== Exercise directions ==
Filter the material below down to the lines with the word "model" and give those lines.

== Information shown ==
-- Opening Marker --

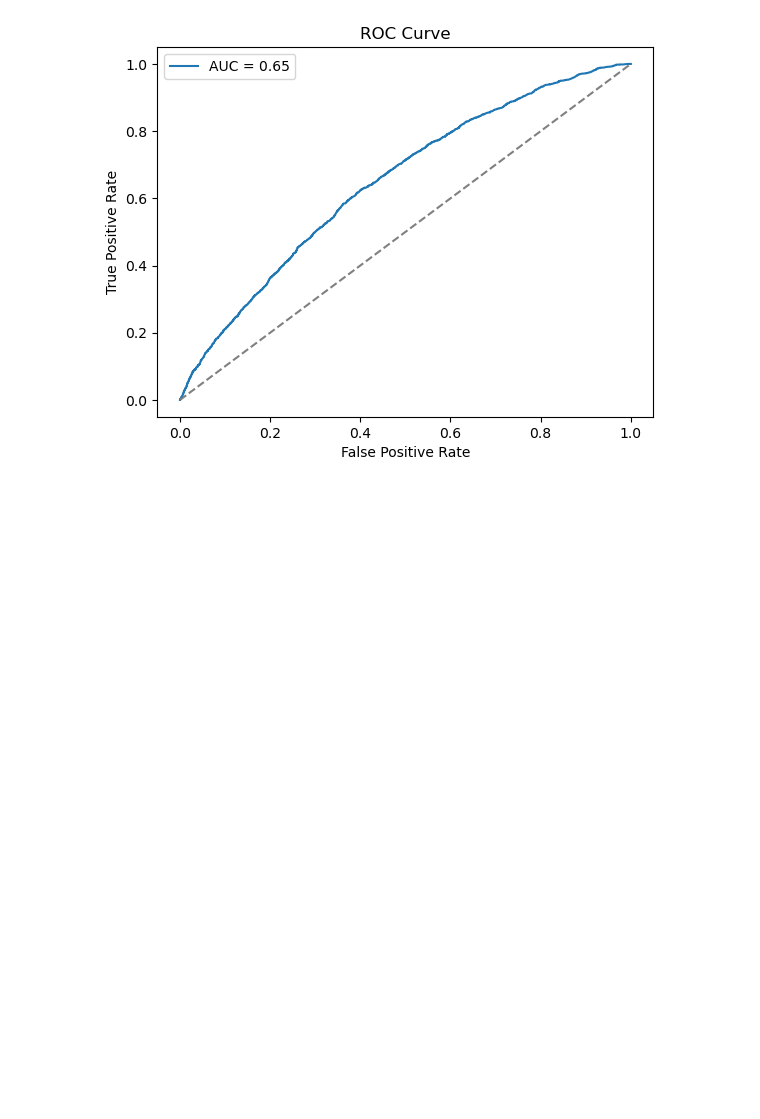
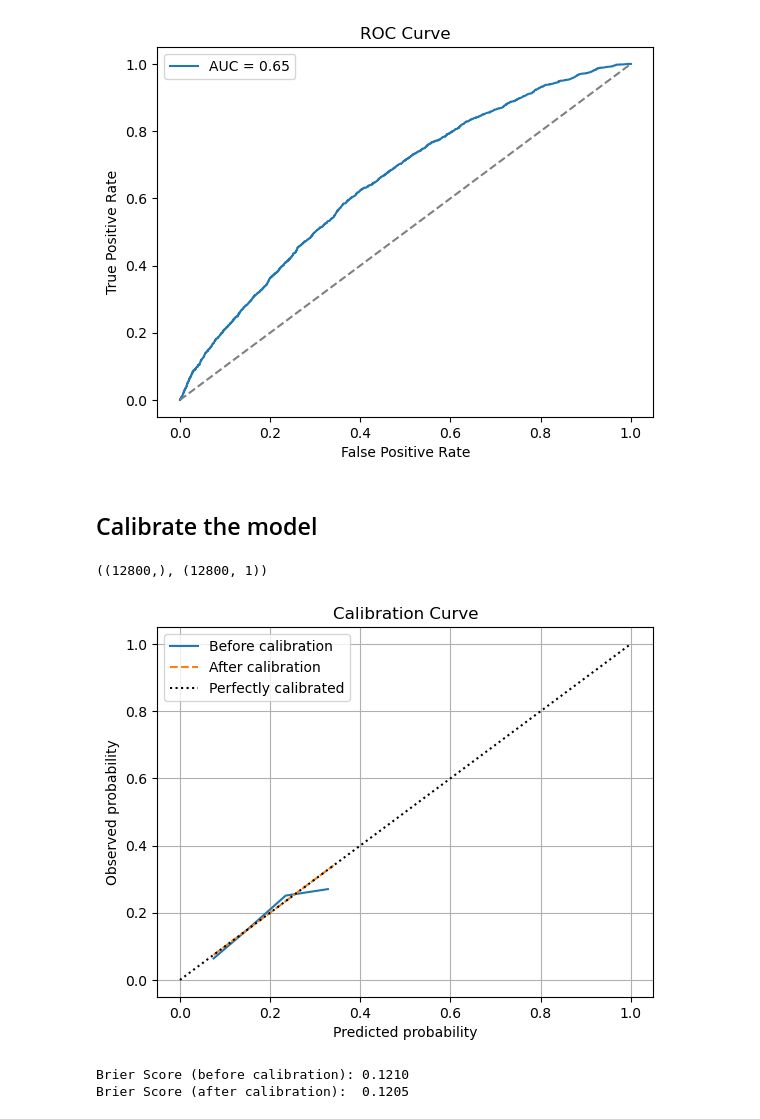
Before and after one commit to wannnyy/intern-prep, a Jupyter notebook: model.ipynb, the cells around one changed output. Drawn from its saved outputs; the diff is of its cells as text; code cells hidden in the pictures; blank space fills up the shorter version.

Commit message:
calibrate the model

```diff
--- a/model.ipynb
+++ b/model.ipynb
@@ -299,3 +301,9 @@ plt.legend()
 plt.show()
 # %% [output]
 [figure]
+# %% [markdown]
+## Calibrate the model
+# %%
+y_pred_proba.shape, y_test.shape
+# %% [output]
+((12800,), (12800, 1))
@@ -301,0 +312,38 @@ plt.show()
+# %%
+# Fit isotonic regression on model probabilities vs true labels
+iso_reg = IsotonicRegression(out_of_bounds='clip')
+iso_reg.fit(y_pred_proba, y_test.values.ravel())
+
+# Calibrate the predicted probabilities
+y_calibrated = iso_reg.predict(y_pred_proba)
+# %%
+# Raw model probabilities
+prob_true_raw, prob_pred_raw = calibration_curve(y_test, y_pred_proba, n_bins=10)
+
+# Calibrated probabilities
+prob_true_cal, prob_pred_cal = calibration_curve(y_test, y_calibrated, n_bins=10)
+
+# Plot
+plt.plot(prob_pred_raw, prob_true_raw, label='Before calibration')
+plt.plot(prob_pred_cal, prob_true_cal, label='After calibration', linestyle='--')
+plt.plot([0, 1], [0, 1], 'k:', label='Perfectly calibrated')
+
+plt.xlabel('Predicted probability')
+plt.ylabel('Observed probability')
+plt.title('Calibration Curve')
+plt.legend()
+plt.grid()
+plt.show()
+# %% [output]
+[figure, added]
+# %%
+from sklearn.metrics import brier_score_loss
+
+brier_before = brier_score_loss(y_test, y_pred_proba)
+brier_after = brier_score_loss(y_test, y_calibrated)
+
+print(f"Brier Score (before calibration): {brier_before:.4f}")
+print(f"Brier Score (after calibration):  {brier_after:.4f}")
+# %% [output]
+Brier Score (before calibration): 0.1210
+Brier Score (after calibration):  0.1205
```
Also changed, not shown: parts of 2 cells of this notebook.
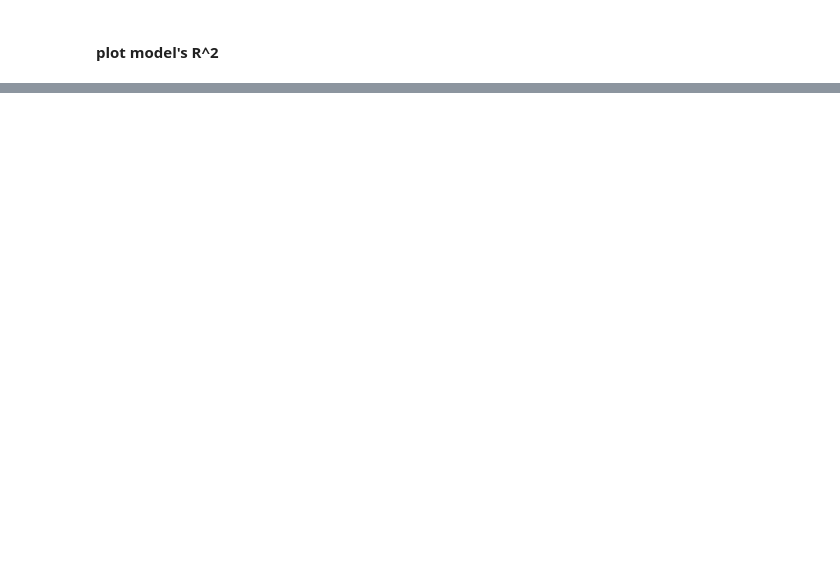
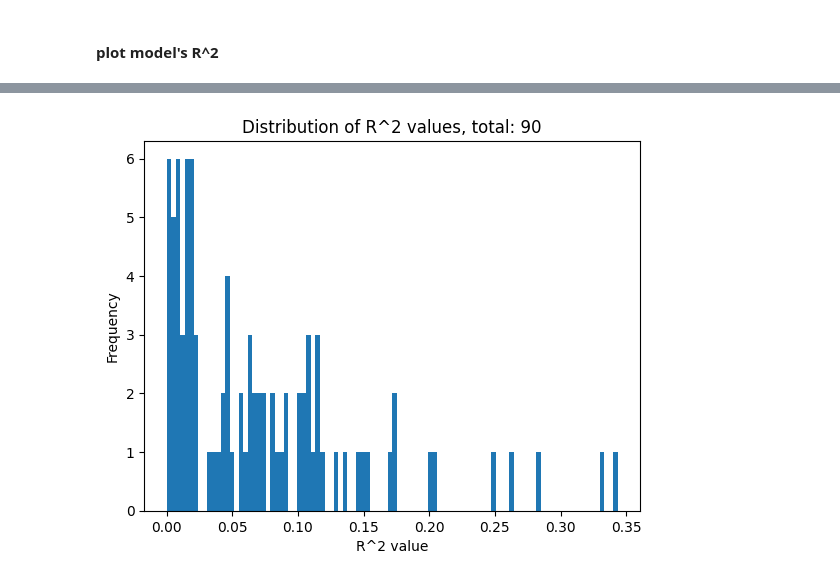
Before and after one commit to gosh-a/semantic-dimensions-in-brain, a Jupyter notebook: semantic_features.ipynb, the cells around one changed output, grey strips where cells are left out. Drawn from its saved outputs; the diff is of its cells as text; code cells hidden in the pictures; blank space fills up the shorter version.

```diff
--- a/semantic_features.ipynb
+++ b/semantic_features.ipynb
@@ -245,0 +258,8 @@ plot_glass_brain(nii_image, display_mode='ortho', colorbar=True, plot_abs=False)
+# %%
+plt.hist(df_score[df_score['R^2'] > 0]['R^2'].astype(float), bins=100)
+plt.xlabel('R^2 value')
+plt.ylabel('Frequency')
+plt.title(f"Distribution of R^2 values, total: {df_score[df_score['R^2'] > 0].shape[0]}")
+plt.show()
+# %% [output]
+[figure, added]
```
Also changed, not shown: parts of 16 cells of this notebook.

-- Closing Marker --

== Solution for this problem ==
Before and after one commit to wannnyy/intern-prep, a Jupyter notebook: model.ipynb, the cells around one changed output. Drawn from its saved outputs; the diff is of its cells as text; code cells hidden in the pictures; blank space fills up the shorter version.
calibrate the model
--- a/model.ipynb
+++ b/model.ipynb
+## Calibrate the model
+# Fit isotonic regression on model probabilities vs true labels
+# Raw model probabilities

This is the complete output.